[Saved entries]
________________________________________

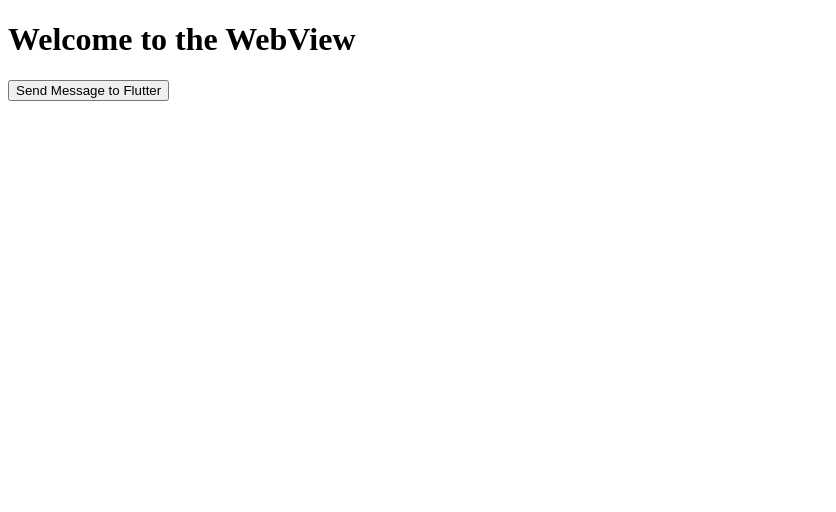
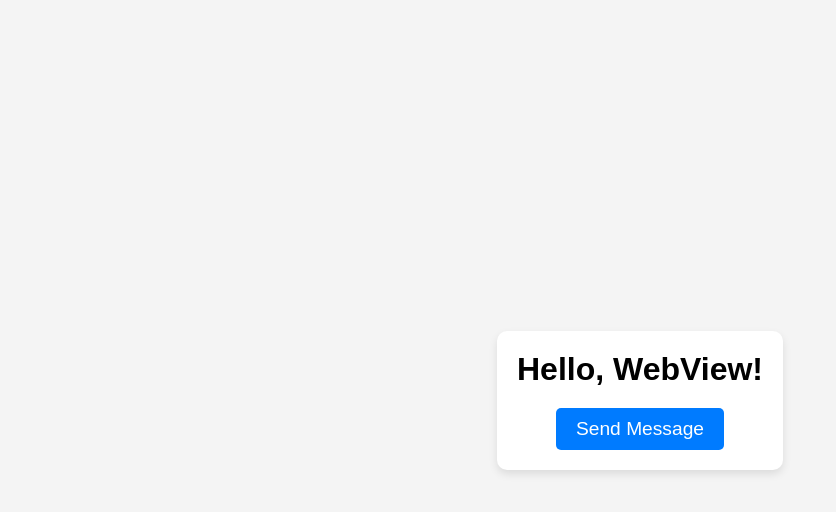
Before and after one commit to narendra-vaniya/flutter_examples, a plain HTML site: page index.html in a window 1280 px wide. Shown: the whole page, without its empty margins (0-836 px from the left). Drawn offline with Linux system fonts and the light colour scheme.

Commit message:
Update index.html

```diff
--- a/index.html
+++ b/index.html
@@ -1,20 +1,83 @@
 <!DOCTYPE html>
-<html>
+<html lang="en">
 <head>
-    <title>WebView Test</title>
+  <meta charset="UTF-8">
+  <meta name="viewport" content="width=device-width, initial-scale=1.0">
+  <title>Responsive WebView</title>
+  <style>
+    /* Basic reset for margin and padding */
+    * {
+      margin: 0;
+      padding: 0;
+      box-sizing: border-box;
+    }
+
+    /* Make the body take the full height of the viewport and use Flexbox */
+    body {
+      display: flex;
+      justify-content: center; /* Horizontally center */
+      align-items: center;     /* Vertically center */
+      height: 100vh;           /* Full viewport height */
+      background-color: #f4f4f4;
+      font-family: Arial, sans-serif;
+    }
+
+    /* Center content container */
+    .container {
+      text-align: center;
+      padding: 20px;
+      background-color: #fff;
+      box-shadow: 0 4px 8px rgba(0, 0, 0, 0.1);
+      border-radius: 10px;
+    }
+
+    h1 {
+      font-size: 2em;
+      margin-bottom: 20px;
+    }
+
+    button {
+      padding: 10px 20px;
+      font-size: 1.2em;
+      color: #fff;
+      background-color: #007BFF;
+      border: none;
+      border-radius: 5px;
+      cursor: pointer;
+    }
+
+    button:hover {
+      background-color: #0056b3;
+    }
+
+    /* Responsive adjustments */
+    @media (max-width: 600px) {
+      h1 {
+        font-size: 1.5em;
+      }
+
+      button {
+        font-size: 1em;
+        padding: 8px 16px;
+      }
+    }
+  </style>
+</head>
+<body>
+  <div class="container">
+    <h1>Hello, WebView!</h1>
+    <button onclick="sendMessageToFlutter()">Send Message</button>
+  </div>
+
   <script type="text/javascript">
     function sendMessageToFlutter() {
-        // Ensure this matches the name defined in Flutter ('FlutterChannel')
+      // This sends a message to Flutter's JavaScript channel
       if (window.FlutterChannel) {
-          FlutterChannel.postMessage("Hello from the web page!");
+        FlutterChannel.postMessage("Hello from Web!");
       } else {
         console.log("FlutterChannel is not defined.");
       }
     }
   </script>
-  </head>
-  <body>
-    <h1>Welcome to the WebView</h1>
-    <button onclick="sendMessageToFlutter()">Send Message to Flutter</button>
 </body>
 </html>
```
Lines whose indentation alone changed are shown as unchanged.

________________________________________

ACTIVITY -
All of the entries above are to be duplicated exactly, with every image left out.

SOLUTION TO THE EXERCISE -
Before and after one commit to narendra-vaniya/flutter_examples, a plain HTML site: page index.html in a window 1280 px wide. Shown: the whole page, without its empty margins (0-836 px from the left). Drawn offline with Linux system fonts and the light colour scheme.

Commit message:
Update index.html

```diff
--- a/index.html
+++ b/index.html
@@ -1,20 +1,83 @@
 <!DOCTYPE html>
-<html>
+<html lang="en">
 <head>
-    <title>WebView Test</title>
+  <meta charset="UTF-8">
+  <meta name="viewport" content="width=device-width, initial-scale=1.0">
+  <title>Responsive WebView</title>
+  <style>
+    /* Basic reset for margin and padding */
+    * {
+      margin: 0;
+      padding: 0;
+      box-sizing: border-box;
+    }
+
+    /* Make the body take the full height of the viewport and use Flexbox */
+    body {
+      display: flex;
+      justify-content: center; /* Horizontally center */
+      align-items: center;     /* Vertically center */
+      height: 100vh;           /* Full viewport height */
+      background-color: #f4f4f4;
+      font-family: Arial, sans-serif;
+    }
+
+    /* Center content container */
+    .container {
+      text-align: center;
+      padding: 20px;
+      background-color: #fff;
+      box-shadow: 0 4px 8px rgba(0, 0, 0, 0.1);
+      border-radius: 10px;
+    }
+
+    h1 {
+      font-size: 2em;
+      margin-bottom: 20px;
+    }
+
+    button {
+      padding: 10px 20px;
+      font-size: 1.2em;
+      color: #fff;
+      background-color: #007BFF;
+      border: none;
+      border-radius: 5px;
+      cursor: pointer;
+    }
+
+    button:hover {
+      background-color: #0056b3;
+    }
+
+    /* Responsive adjustments */
+    @media (max-width: 600px) {
+      h1 {
+        font-size: 1.5em;
+      }
+
+      button {
+        font-size: 1em;
+        padding: 8px 16px;
+      }
+    }
+  </style>
+</head>
+<body>
+  <div class="container">
+    <h1>Hello, WebView!</h1>
+    <button onclick="sendMessageToFlutter()">Send Message</button>
+  </div>
+
   <script type="text/javascript">
     function sendMessageToFlutter() {
-        // Ensure this matches the name defined in Flutter ('FlutterChannel')
+      // This sends a message to Flutter's JavaScript channel
       if (window.FlutterChannel) {
-          FlutterChannel.postMessage("Hello from the web page!");
+        FlutterChannel.postMessage("Hello from Web!");
       } else {
         console.log("FlutterChannel is not defined.");
       }
     }
   </script>
-  </head>
-  <body>
-    <h1>Welcome to the WebView</h1>
-    <button onclick="sendMessageToFlutter()">Send Message to Flutter</button>
 </body>
 </html>
```
Lines whose indentation alone changed are shown as unchanged.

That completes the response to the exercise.